Caffeine has been shown effective as an ergogenic aid in other sports involving high intensity intermittent actions like soccer, rugby sevens and rugby. Its effectiveness has been related to a reduced perception of exhaustion among other mechanisms such as increasing total running distance, lower limbs power output and increased upper body muscle performance.
Frequently, elite junior tennis players have much pressure to accomplish great results at a short age apart from educational obligations and many training hours a week. Added to this, energy drinks constitute a big part of this population’s consumption and are popular in their inner circle. It’s important for parents and coaches to be aware of the effects of commercially available energy drinks on junior tennis players and their performance during competition.

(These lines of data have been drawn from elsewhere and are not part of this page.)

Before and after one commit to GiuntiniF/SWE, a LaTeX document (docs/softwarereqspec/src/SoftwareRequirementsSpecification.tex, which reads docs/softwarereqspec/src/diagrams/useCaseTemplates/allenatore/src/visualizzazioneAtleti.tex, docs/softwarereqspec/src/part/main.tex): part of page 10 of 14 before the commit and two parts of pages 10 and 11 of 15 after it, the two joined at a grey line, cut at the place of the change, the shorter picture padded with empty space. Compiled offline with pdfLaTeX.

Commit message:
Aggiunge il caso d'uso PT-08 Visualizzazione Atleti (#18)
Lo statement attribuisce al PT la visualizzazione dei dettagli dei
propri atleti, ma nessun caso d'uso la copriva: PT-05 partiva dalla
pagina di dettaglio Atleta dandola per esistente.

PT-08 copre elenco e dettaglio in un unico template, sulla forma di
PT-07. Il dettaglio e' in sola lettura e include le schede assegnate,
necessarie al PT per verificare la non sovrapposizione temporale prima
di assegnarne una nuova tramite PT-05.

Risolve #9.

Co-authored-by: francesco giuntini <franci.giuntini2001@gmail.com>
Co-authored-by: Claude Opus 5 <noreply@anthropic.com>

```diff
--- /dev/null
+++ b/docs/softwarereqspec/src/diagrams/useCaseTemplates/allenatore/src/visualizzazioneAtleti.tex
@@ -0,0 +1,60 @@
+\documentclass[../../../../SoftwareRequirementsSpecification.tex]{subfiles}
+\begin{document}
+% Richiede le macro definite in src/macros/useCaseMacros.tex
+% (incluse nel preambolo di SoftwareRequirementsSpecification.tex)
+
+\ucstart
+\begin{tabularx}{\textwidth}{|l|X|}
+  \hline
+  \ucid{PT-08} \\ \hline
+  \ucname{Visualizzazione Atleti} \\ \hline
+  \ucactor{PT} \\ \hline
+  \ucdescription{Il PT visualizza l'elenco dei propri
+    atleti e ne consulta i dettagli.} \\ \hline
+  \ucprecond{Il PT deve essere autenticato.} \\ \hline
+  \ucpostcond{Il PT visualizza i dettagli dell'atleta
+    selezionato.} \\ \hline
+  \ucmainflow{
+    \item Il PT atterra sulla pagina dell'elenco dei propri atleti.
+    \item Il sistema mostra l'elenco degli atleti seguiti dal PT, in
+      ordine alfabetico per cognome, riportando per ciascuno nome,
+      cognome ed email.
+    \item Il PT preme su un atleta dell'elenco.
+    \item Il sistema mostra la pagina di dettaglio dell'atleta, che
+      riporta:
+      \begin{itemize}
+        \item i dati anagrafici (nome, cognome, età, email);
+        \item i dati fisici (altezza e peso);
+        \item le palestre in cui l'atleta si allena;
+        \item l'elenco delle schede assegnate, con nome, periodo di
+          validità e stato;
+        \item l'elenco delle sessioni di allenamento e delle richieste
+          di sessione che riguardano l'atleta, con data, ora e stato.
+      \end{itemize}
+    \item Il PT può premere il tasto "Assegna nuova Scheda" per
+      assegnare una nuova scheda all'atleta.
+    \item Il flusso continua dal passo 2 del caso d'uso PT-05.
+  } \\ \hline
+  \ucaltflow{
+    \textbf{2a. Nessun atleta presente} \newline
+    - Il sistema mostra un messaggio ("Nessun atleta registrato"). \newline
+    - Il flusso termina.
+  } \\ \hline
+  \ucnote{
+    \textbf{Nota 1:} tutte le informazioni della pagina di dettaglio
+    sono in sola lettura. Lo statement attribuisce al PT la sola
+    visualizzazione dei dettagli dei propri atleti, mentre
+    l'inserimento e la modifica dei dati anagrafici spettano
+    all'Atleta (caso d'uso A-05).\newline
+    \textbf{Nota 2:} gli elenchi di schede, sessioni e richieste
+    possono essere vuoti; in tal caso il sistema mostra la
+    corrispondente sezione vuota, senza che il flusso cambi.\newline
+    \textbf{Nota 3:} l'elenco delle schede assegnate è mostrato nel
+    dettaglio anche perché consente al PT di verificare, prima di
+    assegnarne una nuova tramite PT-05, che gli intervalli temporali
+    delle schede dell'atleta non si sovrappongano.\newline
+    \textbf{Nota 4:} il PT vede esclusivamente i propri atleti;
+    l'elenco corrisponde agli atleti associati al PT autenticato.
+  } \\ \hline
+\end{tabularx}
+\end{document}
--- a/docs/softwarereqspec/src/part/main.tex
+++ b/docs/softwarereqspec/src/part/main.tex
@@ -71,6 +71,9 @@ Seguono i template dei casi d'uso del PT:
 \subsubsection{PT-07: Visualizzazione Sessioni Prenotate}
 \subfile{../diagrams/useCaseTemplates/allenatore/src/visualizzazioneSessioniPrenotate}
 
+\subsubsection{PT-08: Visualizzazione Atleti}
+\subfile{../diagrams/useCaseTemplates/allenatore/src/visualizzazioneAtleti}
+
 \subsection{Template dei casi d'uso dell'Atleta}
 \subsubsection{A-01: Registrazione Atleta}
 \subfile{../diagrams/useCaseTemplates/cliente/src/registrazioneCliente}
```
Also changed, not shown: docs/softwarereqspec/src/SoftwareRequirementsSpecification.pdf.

Studies such as Gallo-Salazar et al. (2015) give us an idea of caffeine implications in tennis players’ performance. 3mg of caffeine per kg of body mass in the form of an energy drink and after 60min to allow its absorption results in increased hand grip force (4.2%) in both hands, in addition to a higher running pace at high intensity (being this considered 18km/h or more) and a larger number of sprints during the match. As a result of these performance parameters, simulated game shows a higher tendency in percentage of points won when serving having ingested caffeine in comparison to placebo. On the other hand, ball velocity wasn’t improved during serve.
This gives us a clear vision of a better performance in some determinant physical aspects we find in tennis. Caffeine could be a nutritional aid to increase some factors associated with tennis success as was confirmed for adult population in previous studies and sports.
Nonetheless, as we all know, the most popular way of caffeine consumption is coffee. This makes us wonder if ergogenic properties remain while consuming caffeine through its most popular form. Studies like Hodgson et al. (2013), give us some hints about this matter. Although it’s not specifically focused on tennis players, trials were performed on athletes comparing coffee consumption, decaffeinated coffee, placebo and caffeine alone. After testing parameters such as average power output and performance times, differences were shown between the placebo/decaffeinated drink and coffee/caffeine drink, showing no significant differences between the two last. This concludes that in certain sports and situations caffeine intake in the form of coffee can be as effective as its consumption in the form of a prepared drink. Studies should focus on specific tennis situations and variety of ages/levels to be completely sure about this matter.
However, tennis coaches, parents, strength and conditioning coaches and nutritionists should be aware of negative side effects these kinds of drinks could induce. Other studies have revealed that some athletes report nervousness and insomnia hours after caffeine consumption. It’s a valid nutritional strategy to increase certain physical performance but must be assessed responsibly. First of all and before considering ergogenic options it’s essential to have a hydration and nutrition routine and/or guide to avoid risks and injuries. The consumption of appropriate fluid volumes before, during and after tennis play is essential to maintain performance.
Following indications provided by Kovacs (2008) we find that tennis players can sweat more than 2.5 liters per hour of play and replace fluids slower during competition than practice. In warm environments electrolyte enhanced fluids should be consumed on a personalized schedule, but somewhere between 200mL - 440mLper changeover is usually required. Nevertheless, coaches, parents and scientists need to individualize protocols and establish a hydration strategy.
Gallo-Salazar et al. Enhancing Physical Performance in Elite Junior Tennis Players With a Caffeinated Energy Drink. International Journal of Sports Physiology and Performance, 2015, 10, 305-310.
Kovacs, M. A review of fluid and hydration in competitive tennis. International Journal of Sports Physiology and Performance, 2008, 3(4): 413-23.
Hodgson, A; Randell, R; Jeukendrup, A. (2013). The metabolic and performance effects of caffeine compared to coffee during endurance exercise. PLoS ONE 8(4) e59561. doi:10.1371/journal.pone.0059561